The 70,327-ton, 1,791-passenger vessel was bought from Cunard for $100m five years ago by Istithmar, an investment company owned by the government of Dubai.
Istithmar initially planned to refurbish the QE2 and showcase it as the main attraction in a maritime-themed development on Palm Jumeirah, but the plan was shelved in the wake of the financial crisis.
The new plan calls for the liner to be converted into a 300-room hotel and docked permanently at Dubai’s Port Rashid as part of a plan to transform the port into a tourist attraction.
The company believes visitors will want to see the QE2 as it originally looked, so does not expect to carry out major renovations or remove fixtures still onboard. The refurbishment work is expected to take 18 months to complete.
Bloomberg has reported that Istithmar is currently in talks with three hoteliers, including Jumeirah Group, to manage the property.

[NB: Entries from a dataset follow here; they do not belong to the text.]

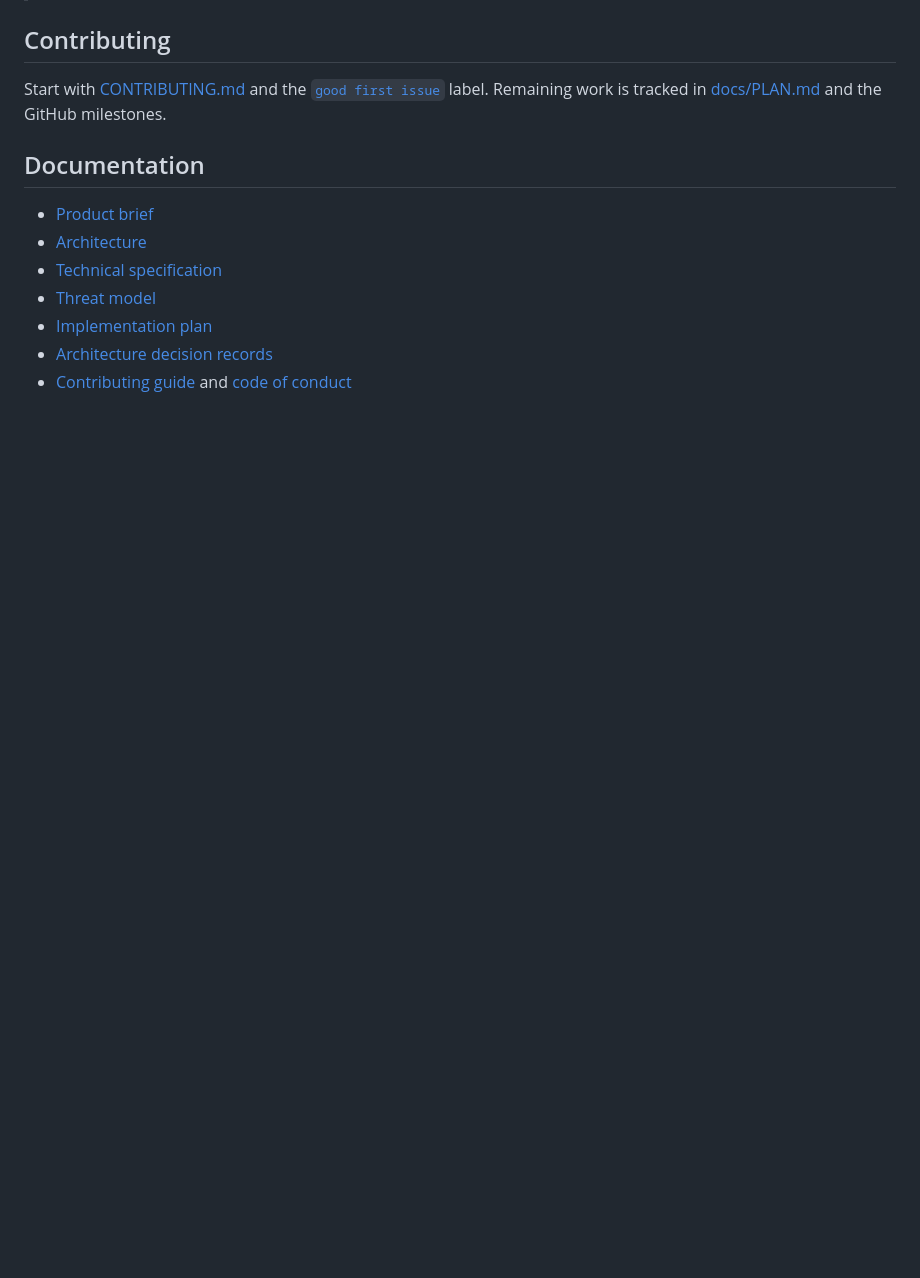
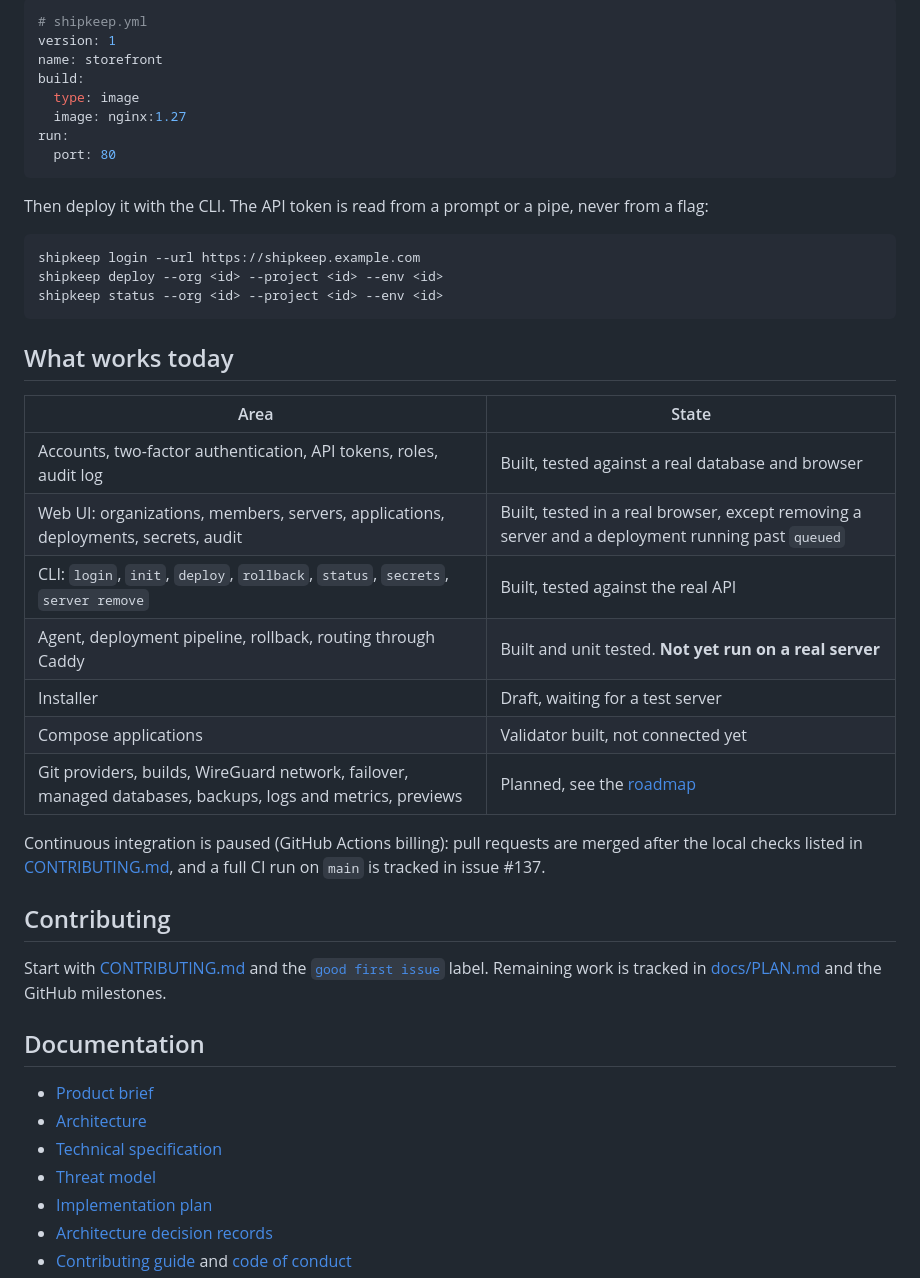
Before and after one commit to shipkeepdev/shipkeep, a Markdown page: README.md, the part around one of its changes. GitHub-like rendering; blank space fills up the shorter version.

````diff
--- a/README.md
+++ b/README.md
@@ -9,3 +58,35 @@ Shipkeep is a self-hosted platform to deploy applications, databases and service
+```yaml
+# shipkeep.yml
+version: 1
+name: storefront
+build:
+  type: image
+  image: nginx:1.27
+run:
+  port: 80
+```
+
+Then deploy it with the CLI. The API token is read from a prompt or a pipe, never from a flag:
+
+```bash
+shipkeep login --url https://shipkeep.example.com
+shipkeep deploy --org <id> --project <id> --env <id>
+shipkeep status --org <id> --project <id> --env <id>
+```
+
+## What works today
+
+| Area                                                                                                       | State                                                                                            |
+| ---------------------------------------------------------------------------------------------------------- | ------------------------------------------------------------------------------------------------ |
+| Accounts, two-factor authentication, API tokens, roles, audit log                                          | Built, tested against a real database and browser                                                |
+| Web UI: organizations, members, servers, applications, deployments, secrets, audit                         | Built, tested in a real browser, except removing a server and a deployment running past `queued` |
+| CLI: `login`, `init`, `deploy`, `rollback`, `status`, `secrets`, `server remove`                           | Built, tested against the real API                                                               |
+| Agent, deployment pipeline, rollback, routing through Caddy                                                | Built and unit tested. **Not yet run on a real server**                                          |
+| Installer                                                                                                  | Draft, waiting for a test server                                                                 |
+| Compose applications                                                                                       | Validator built, not connected yet                                                               |
+| Git providers, builds, WireGuard network, failover, managed databases, backups, logs and metrics, previews | Planned, see the [roadmap](docs/PLAN.md)                                                         |
+
+Continuous integration is paused (GitHub Actions billing): pull requests are merged after the local checks listed in [CONTRIBUTING.md](CONTRIBUTING.md), and a full CI run on `main` is tracked in issue #137.
 
 ## Contributing
 
````
Also changed, not shown: other parts of README.md (+55 -6 lines), docs/assets/dashboard-mockup.jpg (added), docs/assets/readme-banner.jpg (added), docs/assets/social-preview.png (added).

“The vessel is truly iconic and has a huge following around the world. Our vision is to enhance the facilities on board but retain the very strong sense of history that is a fundamental part of her attraction,” HE Sultan Ahmed Bin Sulayem, chairman of Istithmar World, said in a statement.

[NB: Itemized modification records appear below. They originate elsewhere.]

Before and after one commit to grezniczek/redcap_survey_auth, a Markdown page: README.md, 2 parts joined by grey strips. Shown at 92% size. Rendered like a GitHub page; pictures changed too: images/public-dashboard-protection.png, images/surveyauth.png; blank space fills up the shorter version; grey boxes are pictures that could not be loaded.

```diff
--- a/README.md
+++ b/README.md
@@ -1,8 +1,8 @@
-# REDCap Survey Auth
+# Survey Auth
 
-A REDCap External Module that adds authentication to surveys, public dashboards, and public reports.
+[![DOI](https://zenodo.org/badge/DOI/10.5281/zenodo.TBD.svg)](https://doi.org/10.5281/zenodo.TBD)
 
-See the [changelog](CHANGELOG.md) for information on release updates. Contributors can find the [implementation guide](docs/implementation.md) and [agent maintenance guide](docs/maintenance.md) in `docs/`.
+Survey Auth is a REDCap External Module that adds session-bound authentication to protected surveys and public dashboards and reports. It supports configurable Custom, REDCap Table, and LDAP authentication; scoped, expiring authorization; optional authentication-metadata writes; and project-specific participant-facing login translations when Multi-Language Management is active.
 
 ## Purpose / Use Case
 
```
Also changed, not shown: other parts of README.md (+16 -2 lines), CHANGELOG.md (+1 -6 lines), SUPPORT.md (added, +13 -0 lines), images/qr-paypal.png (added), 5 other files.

“Together with the planned Maritime Museum, it reinforces Port Rashid and Dubai’s status as a leading cruise and maritime tourism destination. We are excited about the potential for Port Rashid to further develop as a tourist destination in its own right,” added Mohammed Al Muallem, senior vice president and managing director of DP World for the UAE Region.
Concerns about the cost of converting the QE2 into a working hotel has been dismissed by the ship’s owner, although they declined to say who was paying. Neither Istithmar nor the port operator DP World is paying for the project.

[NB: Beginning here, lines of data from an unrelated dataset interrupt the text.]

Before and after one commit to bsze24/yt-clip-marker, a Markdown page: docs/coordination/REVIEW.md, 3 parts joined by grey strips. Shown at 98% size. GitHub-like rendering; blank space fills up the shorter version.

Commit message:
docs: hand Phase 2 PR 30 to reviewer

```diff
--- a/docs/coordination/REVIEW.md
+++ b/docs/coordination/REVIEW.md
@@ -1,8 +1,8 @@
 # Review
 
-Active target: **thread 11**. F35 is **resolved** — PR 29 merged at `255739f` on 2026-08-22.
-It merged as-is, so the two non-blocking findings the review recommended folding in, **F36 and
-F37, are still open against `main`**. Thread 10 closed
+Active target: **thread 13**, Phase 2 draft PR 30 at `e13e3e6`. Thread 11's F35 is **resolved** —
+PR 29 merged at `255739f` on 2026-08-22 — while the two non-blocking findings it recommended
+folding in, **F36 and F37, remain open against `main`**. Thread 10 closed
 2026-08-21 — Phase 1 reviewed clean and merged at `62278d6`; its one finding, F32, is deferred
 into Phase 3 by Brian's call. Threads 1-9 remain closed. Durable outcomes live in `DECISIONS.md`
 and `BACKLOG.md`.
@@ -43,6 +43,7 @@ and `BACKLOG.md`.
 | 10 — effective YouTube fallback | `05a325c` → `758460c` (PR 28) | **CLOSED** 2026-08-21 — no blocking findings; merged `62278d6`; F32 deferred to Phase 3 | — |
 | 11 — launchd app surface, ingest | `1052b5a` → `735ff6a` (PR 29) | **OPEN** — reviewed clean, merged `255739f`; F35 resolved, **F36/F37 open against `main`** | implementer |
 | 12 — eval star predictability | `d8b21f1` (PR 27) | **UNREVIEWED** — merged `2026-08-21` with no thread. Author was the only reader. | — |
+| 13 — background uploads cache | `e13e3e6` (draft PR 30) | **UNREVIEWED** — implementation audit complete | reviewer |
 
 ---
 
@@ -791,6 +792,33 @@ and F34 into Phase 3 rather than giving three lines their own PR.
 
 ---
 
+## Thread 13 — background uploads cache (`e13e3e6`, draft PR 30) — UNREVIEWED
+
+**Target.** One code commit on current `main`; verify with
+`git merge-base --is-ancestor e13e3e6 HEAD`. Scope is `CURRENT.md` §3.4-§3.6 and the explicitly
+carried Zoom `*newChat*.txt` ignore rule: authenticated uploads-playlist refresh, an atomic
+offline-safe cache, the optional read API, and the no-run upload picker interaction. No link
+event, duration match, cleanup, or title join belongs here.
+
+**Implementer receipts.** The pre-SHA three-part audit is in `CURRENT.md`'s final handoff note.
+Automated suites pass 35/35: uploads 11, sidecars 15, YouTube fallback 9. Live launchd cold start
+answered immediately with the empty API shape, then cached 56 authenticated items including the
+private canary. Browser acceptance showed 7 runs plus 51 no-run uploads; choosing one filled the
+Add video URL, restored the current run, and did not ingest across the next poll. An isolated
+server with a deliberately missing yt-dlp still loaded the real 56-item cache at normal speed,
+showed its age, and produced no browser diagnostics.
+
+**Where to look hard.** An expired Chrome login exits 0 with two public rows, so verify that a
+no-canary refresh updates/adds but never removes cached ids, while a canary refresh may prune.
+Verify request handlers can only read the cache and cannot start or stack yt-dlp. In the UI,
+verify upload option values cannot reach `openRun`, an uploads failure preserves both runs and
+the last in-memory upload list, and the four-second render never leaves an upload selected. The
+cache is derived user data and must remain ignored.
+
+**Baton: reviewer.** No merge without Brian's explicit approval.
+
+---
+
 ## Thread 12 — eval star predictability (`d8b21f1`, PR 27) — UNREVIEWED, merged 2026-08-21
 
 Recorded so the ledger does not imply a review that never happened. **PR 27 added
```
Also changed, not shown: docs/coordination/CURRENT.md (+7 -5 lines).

Britain’s Queen Elizabeth II launched the QE2 in 1967. Since it went into service in 1969, the QE2 has made at least 26 round-the-world voyages.